The science of Pranayama deals with the nervous system and are considered important preparatory practices for meditation. When experimenting with and observing Pranayama, you will notice such benefits like feeling calm and relaxed in both body and mind.
Before we understood how the nervous system worked, Yogis knew about energy flows within the body called Nadis.
Nadis, like nerves and tendons, are not visible to the naked eye. They are subtle energy lines running throughout the entire body. There are thousands of Nadis in the body, however, only three play a particularly important role: sushumna, ida, and pingala.
Sushumna is the central channel and corresponds to the physical spinal column. Ida and pingala start in the base of the column. Ida is associated with the left side and finishes at the left nostril. Pingala is associated with the right side and finishes at the right nostril. Normally the energy flows in both sides alternately. The goal of many paranayama practices is to allow the pranic energy to go upwards through sushumna, which provides a higher state of consciousness.
To better understand how Pranayama works, it is important to understand how the nostrils work and affect us. The left nostril is associated with the parasympathetic part of the brain (the one in charge of rest and repair) The right side is associated with the sympathetic part of the brain (the one in charge of fight or flight reactions).
It is very surprising to know that only one of the nostrils is in charge at any given time. The dominate nostril switches on and off every two and a half hours.
There are two interesting books which discuss breathing in detail. They are Science of Breath and Path of Fire and Light by Swami Rama.
To know more about how the nostrils work, click on the link below:
Though there are many Pranayama practices, all of them require the flow of breath between the two nostrils. Some of the benefits of practicing Pranayama include calming and balancing the nervous system, purifying the Nadis, balancing the flow of breath in the nostrils, and creating a state of clarity.
Some practices encourage breath retention, however, these practices are only taught to advanced students because they require major mind and body control: bandhas (locks) and mudras (hand positions).
Alternate nostril breathing is easy and has immediate results. There are three major versions commonly taught which vary from beginner to intermediate levels.
Select one of these versions and practice it for about 2 months until it has been refined. You can then add other variations, though it is recommended that after a period of practice you select one specific daily practice.
This Pranayama will help you to relax while also creating resistance and helping to eliminate gases from the body.
For this Pranayama, you must make the exhalation twice as long as the inhalation.
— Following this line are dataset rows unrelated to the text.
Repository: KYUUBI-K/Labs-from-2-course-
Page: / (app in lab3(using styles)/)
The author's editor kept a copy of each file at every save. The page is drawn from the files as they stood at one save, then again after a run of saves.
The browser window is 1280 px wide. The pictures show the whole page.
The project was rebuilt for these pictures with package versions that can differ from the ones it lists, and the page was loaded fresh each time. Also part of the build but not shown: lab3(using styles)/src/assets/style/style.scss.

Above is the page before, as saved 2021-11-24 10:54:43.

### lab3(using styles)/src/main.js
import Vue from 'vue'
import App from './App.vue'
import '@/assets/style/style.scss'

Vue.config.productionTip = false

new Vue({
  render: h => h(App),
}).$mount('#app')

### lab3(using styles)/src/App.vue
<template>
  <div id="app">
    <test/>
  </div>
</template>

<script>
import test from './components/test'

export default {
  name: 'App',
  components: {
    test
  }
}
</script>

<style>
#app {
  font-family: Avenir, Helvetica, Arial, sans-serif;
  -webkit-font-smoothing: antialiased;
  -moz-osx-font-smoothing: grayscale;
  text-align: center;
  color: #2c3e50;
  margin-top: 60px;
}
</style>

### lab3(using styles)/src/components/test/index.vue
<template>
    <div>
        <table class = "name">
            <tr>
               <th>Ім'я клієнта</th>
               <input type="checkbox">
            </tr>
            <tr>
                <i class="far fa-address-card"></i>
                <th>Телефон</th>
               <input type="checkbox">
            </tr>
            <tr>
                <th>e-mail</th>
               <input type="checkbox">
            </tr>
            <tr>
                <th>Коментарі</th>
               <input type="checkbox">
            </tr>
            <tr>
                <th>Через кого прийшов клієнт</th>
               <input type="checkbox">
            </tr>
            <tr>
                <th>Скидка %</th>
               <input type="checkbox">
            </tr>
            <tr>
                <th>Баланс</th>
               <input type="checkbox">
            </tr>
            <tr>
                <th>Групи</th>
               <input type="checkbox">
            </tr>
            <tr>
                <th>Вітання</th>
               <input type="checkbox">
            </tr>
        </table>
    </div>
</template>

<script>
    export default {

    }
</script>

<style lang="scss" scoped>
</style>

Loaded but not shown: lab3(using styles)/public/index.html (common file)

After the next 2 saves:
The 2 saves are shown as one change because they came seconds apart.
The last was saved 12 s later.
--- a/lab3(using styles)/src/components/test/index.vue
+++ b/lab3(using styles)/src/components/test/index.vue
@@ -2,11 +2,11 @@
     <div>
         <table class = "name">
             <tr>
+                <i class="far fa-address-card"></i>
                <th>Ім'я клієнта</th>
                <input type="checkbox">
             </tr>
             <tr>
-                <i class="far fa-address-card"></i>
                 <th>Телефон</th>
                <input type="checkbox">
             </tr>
The ratio is 1:2. If you inhale to 4, exhale to eight; if you inhale to 5, exhale to 10.
Practice this pranayama for 5 to 10 minutes every day for two weeks. It will make you feel more energetic.
Meditation Table of Contents
- General Overview
- Sitting Positions
- Yoga Positions
- Best Places to Meditate
- Best Time to Meditate
- How Eating, Sex and Sleep Affect Your Meditation
- Breath Control or Pranayama
- Basic Procedures for Alternate Nostril Breathing
- A Specific Program to Get You Started
- Time and Effects During Meditation
- How many days should I do this Meditation for?
- Tips for a Meditative Mental State
- Different Types of Meditation
- Frequent Questions and Answers